Prompt: Within this material, how many lines include the word "titles"? Answer with a number and nothing more.

::::::::

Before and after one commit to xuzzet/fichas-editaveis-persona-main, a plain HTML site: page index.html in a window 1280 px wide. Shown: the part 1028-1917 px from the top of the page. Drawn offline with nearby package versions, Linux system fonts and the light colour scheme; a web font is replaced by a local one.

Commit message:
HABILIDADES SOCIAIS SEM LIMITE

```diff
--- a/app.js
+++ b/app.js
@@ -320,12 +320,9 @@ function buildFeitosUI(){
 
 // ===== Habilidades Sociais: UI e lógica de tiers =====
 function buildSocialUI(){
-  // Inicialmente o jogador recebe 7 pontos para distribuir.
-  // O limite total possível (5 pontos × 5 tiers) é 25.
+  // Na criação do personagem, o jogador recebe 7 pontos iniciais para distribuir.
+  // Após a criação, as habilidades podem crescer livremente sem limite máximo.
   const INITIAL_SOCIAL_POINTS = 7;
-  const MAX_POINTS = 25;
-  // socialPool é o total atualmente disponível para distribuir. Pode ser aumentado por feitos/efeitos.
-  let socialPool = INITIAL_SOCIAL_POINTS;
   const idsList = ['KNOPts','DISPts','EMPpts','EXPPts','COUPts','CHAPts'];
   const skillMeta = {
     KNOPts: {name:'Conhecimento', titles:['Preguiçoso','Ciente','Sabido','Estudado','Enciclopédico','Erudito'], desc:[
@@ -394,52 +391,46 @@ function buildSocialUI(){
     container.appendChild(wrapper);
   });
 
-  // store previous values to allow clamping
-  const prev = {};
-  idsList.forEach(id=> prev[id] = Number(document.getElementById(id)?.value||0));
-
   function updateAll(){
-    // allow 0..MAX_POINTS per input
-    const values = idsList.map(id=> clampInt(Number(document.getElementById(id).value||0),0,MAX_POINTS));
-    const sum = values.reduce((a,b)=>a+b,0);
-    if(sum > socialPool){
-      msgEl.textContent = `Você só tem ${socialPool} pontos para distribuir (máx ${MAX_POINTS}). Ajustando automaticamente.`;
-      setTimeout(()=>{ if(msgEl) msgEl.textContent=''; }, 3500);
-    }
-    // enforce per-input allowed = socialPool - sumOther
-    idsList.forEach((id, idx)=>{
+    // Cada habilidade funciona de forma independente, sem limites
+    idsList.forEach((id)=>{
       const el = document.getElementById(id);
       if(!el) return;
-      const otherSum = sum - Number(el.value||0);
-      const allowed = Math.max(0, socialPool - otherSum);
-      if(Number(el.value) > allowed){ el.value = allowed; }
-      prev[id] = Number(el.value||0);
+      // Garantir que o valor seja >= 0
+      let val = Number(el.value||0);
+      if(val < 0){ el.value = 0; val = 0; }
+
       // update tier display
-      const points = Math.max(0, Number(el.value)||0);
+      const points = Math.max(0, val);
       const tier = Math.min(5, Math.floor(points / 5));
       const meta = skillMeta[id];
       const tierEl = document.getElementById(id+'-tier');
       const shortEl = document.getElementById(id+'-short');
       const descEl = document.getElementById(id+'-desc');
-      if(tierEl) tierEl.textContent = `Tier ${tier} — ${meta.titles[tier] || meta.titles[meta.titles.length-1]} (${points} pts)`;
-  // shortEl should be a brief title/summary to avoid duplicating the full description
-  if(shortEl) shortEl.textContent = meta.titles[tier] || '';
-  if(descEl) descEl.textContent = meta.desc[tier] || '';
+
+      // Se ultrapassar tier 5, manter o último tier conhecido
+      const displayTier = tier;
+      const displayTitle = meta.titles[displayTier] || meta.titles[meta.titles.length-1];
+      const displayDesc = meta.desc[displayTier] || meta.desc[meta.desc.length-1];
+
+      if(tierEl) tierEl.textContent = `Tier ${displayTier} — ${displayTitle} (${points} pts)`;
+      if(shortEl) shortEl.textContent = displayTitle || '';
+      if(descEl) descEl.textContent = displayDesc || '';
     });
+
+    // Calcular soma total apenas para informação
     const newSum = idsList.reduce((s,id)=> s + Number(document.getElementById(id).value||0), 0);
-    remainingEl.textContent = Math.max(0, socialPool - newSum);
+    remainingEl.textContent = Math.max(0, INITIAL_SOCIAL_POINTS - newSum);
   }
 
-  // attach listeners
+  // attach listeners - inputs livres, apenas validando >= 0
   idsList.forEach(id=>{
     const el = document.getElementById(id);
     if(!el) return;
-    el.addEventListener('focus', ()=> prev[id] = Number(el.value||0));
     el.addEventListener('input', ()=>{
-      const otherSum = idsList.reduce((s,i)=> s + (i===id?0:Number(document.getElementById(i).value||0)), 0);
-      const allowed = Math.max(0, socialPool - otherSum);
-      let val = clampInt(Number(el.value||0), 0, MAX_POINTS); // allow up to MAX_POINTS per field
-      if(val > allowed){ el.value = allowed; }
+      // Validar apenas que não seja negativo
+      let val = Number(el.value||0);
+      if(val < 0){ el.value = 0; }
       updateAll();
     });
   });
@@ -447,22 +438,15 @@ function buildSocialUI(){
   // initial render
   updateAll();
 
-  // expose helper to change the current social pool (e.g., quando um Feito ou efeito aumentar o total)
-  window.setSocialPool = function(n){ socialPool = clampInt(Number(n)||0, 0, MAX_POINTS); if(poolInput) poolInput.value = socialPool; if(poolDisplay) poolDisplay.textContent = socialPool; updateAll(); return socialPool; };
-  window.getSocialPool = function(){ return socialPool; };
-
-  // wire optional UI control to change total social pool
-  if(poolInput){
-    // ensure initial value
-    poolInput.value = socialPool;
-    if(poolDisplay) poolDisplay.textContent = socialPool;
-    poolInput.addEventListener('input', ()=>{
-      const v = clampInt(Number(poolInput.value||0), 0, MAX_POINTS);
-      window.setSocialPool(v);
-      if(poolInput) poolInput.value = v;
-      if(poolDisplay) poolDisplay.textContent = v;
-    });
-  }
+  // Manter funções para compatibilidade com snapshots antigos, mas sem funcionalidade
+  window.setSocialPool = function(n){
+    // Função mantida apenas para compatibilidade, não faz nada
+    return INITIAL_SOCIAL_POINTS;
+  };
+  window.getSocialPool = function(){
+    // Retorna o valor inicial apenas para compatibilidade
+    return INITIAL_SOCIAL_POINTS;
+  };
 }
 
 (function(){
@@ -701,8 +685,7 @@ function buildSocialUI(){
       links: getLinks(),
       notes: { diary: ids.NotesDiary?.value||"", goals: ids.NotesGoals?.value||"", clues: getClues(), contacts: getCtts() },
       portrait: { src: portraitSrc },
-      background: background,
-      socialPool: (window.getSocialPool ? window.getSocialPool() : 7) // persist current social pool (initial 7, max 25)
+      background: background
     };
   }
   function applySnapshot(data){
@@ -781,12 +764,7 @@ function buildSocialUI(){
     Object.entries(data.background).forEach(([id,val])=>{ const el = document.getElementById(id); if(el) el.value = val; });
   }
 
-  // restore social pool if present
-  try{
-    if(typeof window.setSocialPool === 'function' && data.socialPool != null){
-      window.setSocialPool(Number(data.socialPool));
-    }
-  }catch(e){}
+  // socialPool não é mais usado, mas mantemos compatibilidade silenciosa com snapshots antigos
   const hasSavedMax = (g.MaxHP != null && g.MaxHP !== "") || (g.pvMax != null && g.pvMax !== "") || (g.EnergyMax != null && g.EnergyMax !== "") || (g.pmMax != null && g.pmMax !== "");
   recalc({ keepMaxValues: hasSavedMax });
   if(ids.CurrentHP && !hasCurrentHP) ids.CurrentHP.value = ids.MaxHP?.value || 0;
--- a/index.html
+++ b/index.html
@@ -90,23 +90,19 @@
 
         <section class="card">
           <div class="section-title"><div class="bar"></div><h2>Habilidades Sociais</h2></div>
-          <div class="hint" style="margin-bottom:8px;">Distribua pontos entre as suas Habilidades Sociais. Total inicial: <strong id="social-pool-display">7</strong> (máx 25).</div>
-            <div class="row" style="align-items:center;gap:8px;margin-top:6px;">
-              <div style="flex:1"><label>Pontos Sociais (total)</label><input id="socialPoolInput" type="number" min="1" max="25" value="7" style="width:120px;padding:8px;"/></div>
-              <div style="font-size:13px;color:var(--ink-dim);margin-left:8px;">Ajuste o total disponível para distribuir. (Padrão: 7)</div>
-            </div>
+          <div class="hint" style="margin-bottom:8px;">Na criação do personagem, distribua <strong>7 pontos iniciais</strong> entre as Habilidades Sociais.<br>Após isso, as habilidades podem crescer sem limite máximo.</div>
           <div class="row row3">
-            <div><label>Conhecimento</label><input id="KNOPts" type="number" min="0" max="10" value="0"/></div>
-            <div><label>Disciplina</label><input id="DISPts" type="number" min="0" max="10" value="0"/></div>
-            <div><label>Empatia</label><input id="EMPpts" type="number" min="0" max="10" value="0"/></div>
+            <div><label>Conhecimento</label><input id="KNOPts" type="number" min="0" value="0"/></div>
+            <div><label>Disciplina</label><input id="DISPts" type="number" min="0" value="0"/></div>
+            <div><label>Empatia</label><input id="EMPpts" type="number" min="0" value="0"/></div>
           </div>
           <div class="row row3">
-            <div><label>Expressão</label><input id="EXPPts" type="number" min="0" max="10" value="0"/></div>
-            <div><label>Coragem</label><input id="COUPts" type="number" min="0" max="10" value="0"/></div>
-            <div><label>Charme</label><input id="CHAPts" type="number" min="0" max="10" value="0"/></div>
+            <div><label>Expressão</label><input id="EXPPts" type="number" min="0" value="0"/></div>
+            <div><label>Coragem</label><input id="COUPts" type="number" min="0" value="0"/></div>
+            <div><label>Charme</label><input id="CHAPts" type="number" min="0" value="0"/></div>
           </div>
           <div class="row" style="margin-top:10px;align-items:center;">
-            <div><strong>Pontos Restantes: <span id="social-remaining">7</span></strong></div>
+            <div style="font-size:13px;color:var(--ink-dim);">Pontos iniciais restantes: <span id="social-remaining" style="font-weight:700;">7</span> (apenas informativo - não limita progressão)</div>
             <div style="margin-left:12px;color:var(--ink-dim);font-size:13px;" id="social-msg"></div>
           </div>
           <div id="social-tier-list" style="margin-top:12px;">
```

::::::::

Answer for this exercise: 4